This was said during a meeting held Tuesday held at City Hall in Kigali during which the Labour Inspector in charge of Nyarugenge District, Evelyn Nyirahakuzimana, said that a lot of money and time on the part of the petitioner is lost in such gymnastics.
"In most cases, the lawyers are only interested in accumulating billable hours so the longer the case takes the more money they are making; when they come to us, they are arrogant and uncooperative and issues end up in courts,” she said.
In most cases, she said, the issue is actually a simple one that could have been settled there and then had the employer made time to attend the meeting with the inspectors.
The inspectors are deployed to adjudicate disputes between employers and employees in their respective jurisdictions to avoid unnecessary battles before courts of law.
Some of the major issues that the inspectors receive, according to them came from unfair terms of recruiting, employment and dismissal of employers.
The meeting brought together different representatives of staff and employers in different outlets with large workforce including banks, hotels among other businesses.
Employers were mainly represented by human resources managers.
The meeting was held to purposely breakdown the labour code in Rwanda as many employers were always at loggerheads with their employees, just because they lacked a clearer understanding of the legislation.
Terms and conditions under which an employee can be fired were discussed and many employees present were happy to know for the first time that one can for instance not be fired without prior written warnings unless the offence committed calls for immediate dismissal.
Nyirahakuzimana said that the importance of the written warnings given to the reprimanded employees become useful records to the labour inspectors in case they are called in to intervene where there has been a dispute.
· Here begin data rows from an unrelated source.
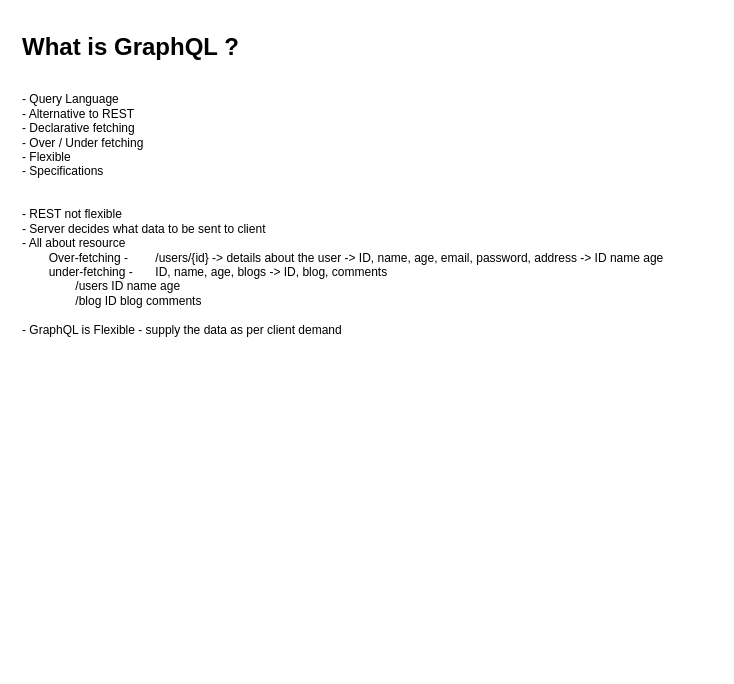
The draw.io diagram page "Page-2" (2 of 3) of diagrams.drawio in synergy2411/graphql-jul, before the edit. Source tidied: cells renumbered, new cells numbered last; positions are measured from the earlier drawing's top-left corner, leaving out a move shared by most shapes. Both pictures are drawn from the tidied source at 100%, with x=0, y=0 at pixel (17, 27).
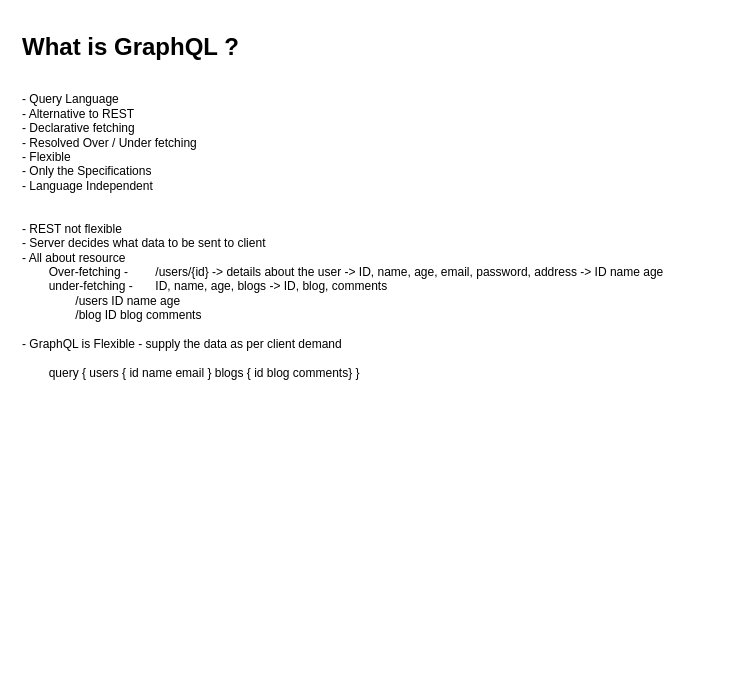
The same diagram, later.

Change to the diagram source:
```diff
@@
 <mxGraphModel>
   <root>
     <mxCell id="0" />
     <mxCell id="1" parent="0" />
-    <mxCell id="2" value="&lt;h1&gt;What is GraphQL ?&lt;/h1&gt;&lt;div&gt;&lt;br&gt;&lt;/div&gt;&lt;div&gt;- Query Language&lt;/div&gt;&lt;div&gt;- Alternative to REST&lt;/div&gt;&lt;div&gt;- Declarative fetching&lt;/div&gt;&lt;div&gt;- Over / Under fetching&lt;/div&gt;&lt;div&gt;- Flexible&lt;/div&gt;&lt;div&gt;- Specifications&lt;/div&gt;&lt;div&gt;&lt;br&gt;&lt;/div&gt;&lt;div&gt;&lt;br&gt;&lt;/div&gt;&lt;div&gt;- REST not flexible&lt;/div&gt;&lt;div&gt;- Server decides what data to be sent to client&lt;/div&gt;&lt;div&gt;- All about resource&lt;/div&gt;&lt;div&gt;&lt;span style=&quot;white-space: pre&quot;&gt;&lt;span style=&quot;white-space: pre&quot;&gt;&#9;&lt;/span&gt;Over-fetching -&#9;&lt;/span&gt;/users/{id} -&amp;gt; details about the user -&amp;gt; ID, name, age, email, password, address -&amp;gt; ID name age&lt;br&gt;&lt;/div&gt;&lt;div&gt;&lt;span style=&quot;white-space: pre&quot;&gt;&#9;&lt;/span&gt;under-fetching -&lt;span style=&quot;white-space: pre&quot;&gt;&#9;&lt;/span&gt;ID, name, age, blogs -&amp;gt; ID, blog, comments&lt;br&gt;&lt;/div&gt;&lt;div&gt;&lt;span style=&quot;white-space: pre&quot;&gt;&#9;&lt;/span&gt;&lt;span style=&quot;white-space: pre&quot;&gt;&#9;&lt;/span&gt;/users ID name age&lt;br&gt;&lt;/div&gt;&lt;div&gt;&lt;span style=&quot;white-space: pre&quot;&gt;&#9;&lt;/span&gt;&lt;span style=&quot;white-space: pre&quot;&gt;&#9;&lt;/span&gt;/blog ID blog comments&lt;br&gt;&lt;/div&gt;&lt;div&gt;&lt;br&gt;&lt;/div&gt;&lt;div&gt;- GraphQL is Flexible - supply the data as per client demand&lt;/div&gt;" style="text;html=1;strokeColor=none;fillColor=none;spacing=5;spacingTop=-20;whiteSpace=wrap;overflow=hidden;rounded=0;" parent="1" vertex="1">
+    <mxCell id="2" value="&lt;h1&gt;What is GraphQL ?&lt;/h1&gt;&lt;div&gt;&lt;br&gt;&lt;/div&gt;&lt;div&gt;- Query Language&lt;/div&gt;&lt;div&gt;- Alternative to REST&lt;/div&gt;&lt;div&gt;- Declarative fetching&lt;/div&gt;&lt;div&gt;- Resolved Over / Under fetching&lt;/div&gt;&lt;div&gt;- Flexible&lt;/div&gt;&lt;div&gt;- Only the Specifications&lt;/div&gt;&lt;div&gt;- Language Independent&lt;/div&gt;&lt;div&gt;&lt;br&gt;&lt;/div&gt;&lt;div&gt;&lt;br&gt;&lt;/div&gt;&lt;div&gt;- REST not flexible&lt;/div&gt;&lt;div&gt;- Server decides what data to be sent to client&lt;/div&gt;&lt;div&gt;- All about resource&lt;/div&gt;&lt;div&gt;&lt;span style=&quot;white-space: pre&quot;&gt;&lt;span style=&quot;white-space: pre&quot;&gt;&#9;&lt;/span&gt;Over-fetching -&#9;&lt;/span&gt;/users/{id} -&amp;gt; details about the user -&amp;gt; ID, name, age, email, password, address -&amp;gt; ID name age&lt;br&gt;&lt;/div&gt;&lt;div&gt;&lt;span style=&quot;white-space: pre&quot;&gt;&#9;&lt;/span&gt;under-fetching -&lt;span style=&quot;white-space: pre&quot;&gt;&#9;&lt;/span&gt;ID, name, age, blogs -&amp;gt; ID, blog, comments&lt;br&gt;&lt;/div&gt;&lt;div&gt;&lt;span style=&quot;white-space: pre&quot;&gt;&#9;&lt;/span&gt;&lt;span style=&quot;white-space: pre&quot;&gt;&#9;&lt;/span&gt;/users ID name age&lt;br&gt;&lt;/div&gt;&lt;div&gt;&lt;span style=&quot;white-space: pre&quot;&gt;&#9;&lt;/span&gt;&lt;span style=&quot;white-space: pre&quot;&gt;&#9;&lt;/span&gt;/blog ID blog comments&lt;br&gt;&lt;/div&gt;&lt;div&gt;&lt;br&gt;&lt;/div&gt;&lt;div&gt;- GraphQL is Flexible - supply the data as per client demand&lt;/div&gt;&lt;div&gt;&lt;br&gt;&lt;/div&gt;&lt;div&gt;&lt;span style=&quot;white-space: pre&quot;&gt;&#9;&lt;/span&gt;query { users { id name email } blogs { id blog comments} }&lt;br&gt;&lt;/div&gt;" style="text;html=1;strokeColor=none;fillColor=none;spacing=5;spacingTop=-20;whiteSpace=wrap;overflow=hidden;rounded=0;" parent="1" vertex="1">
       <mxGeometry width="700" height="640" as="geometry" />
     </mxCell>
   </root>
 </mxGraphModel>
```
However, Francois Ntakiyimana, the Secretary General of COTRAF, a workers’ union said that there is still a very big issue when it comes to implementing this law however much a lot has been done.
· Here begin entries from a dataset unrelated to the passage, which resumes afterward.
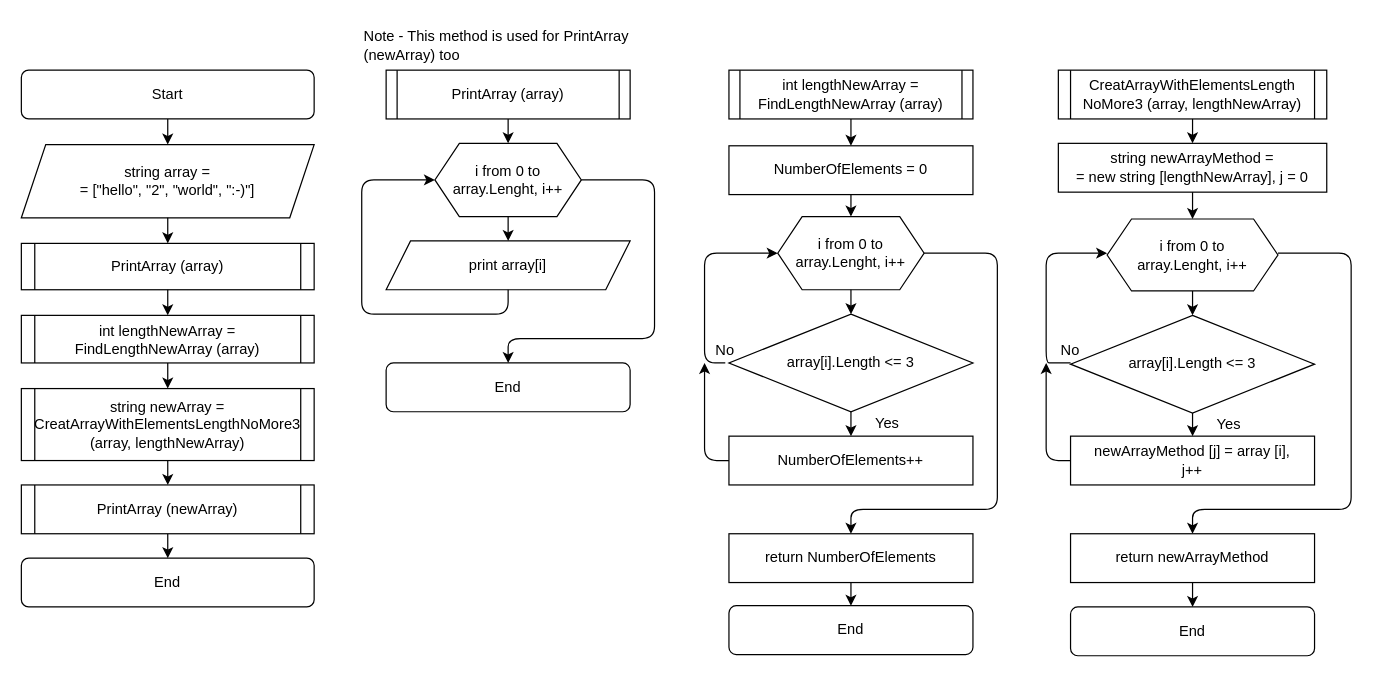
TonyKorolev/Main-Test keeps this draw.io diagram as block diagram.drawio. Above is the earlier version. Source tidied: cells renumbered, new cells numbered last; positions are measured from the earlier drawing's top-left corner, leaving out a move shared by most shapes. Both pictures are drawn from the tidied source at 122%, with x=0, y=0 at pixel (21, 21).
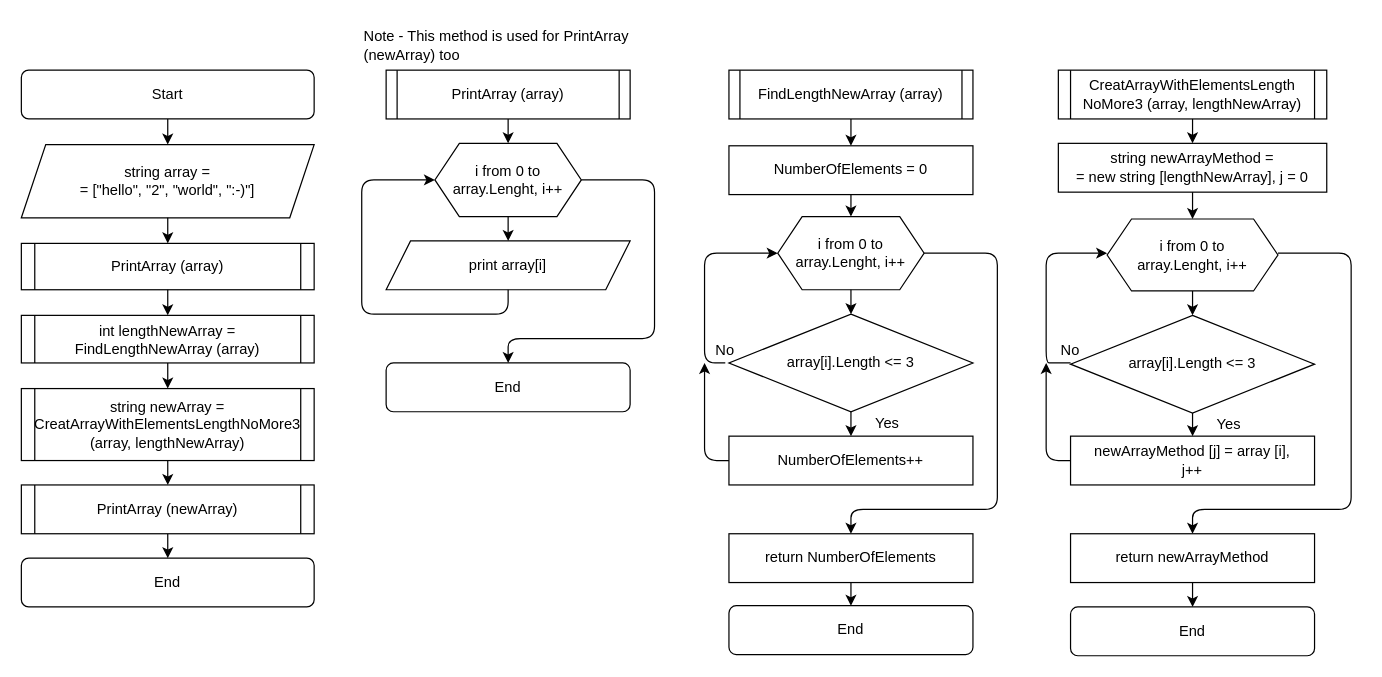
The same diagram, later.

Commit message (it also covers changes not shown here):
code: creat CreateArrayWithElementsLengthNoMore3

Change to the diagram source:
```diff
@@
-    <mxCell id="24" value="int lengthNewArray = FindLengthNewArray (array)" style="shape=process;whiteSpace=wrap;html=1;backgroundOutline=1;size=0.045454545454545456;" parent="1" vertex="1">
+    <mxCell id="24" value="FindLengthNewArray (array)" style="shape=process;whiteSpace=wrap;html=1;backgroundOutline=1;size=0.045454545454545456;" parent="1" vertex="1">
       <mxGeometry x="580" y="40" width="200" height="40" as="geometry" />
     </mxCell>
```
He noted that the fact that there was still a challenge of the lack of a minimum wage that is in tandem with the prevailing standard of living was in itself a major challenge in as regards safeguarding the rights of employees.
The last time Rwanda had a minimum wage was close to 50 years back, which set it at Frw100 which is no longer applicable today.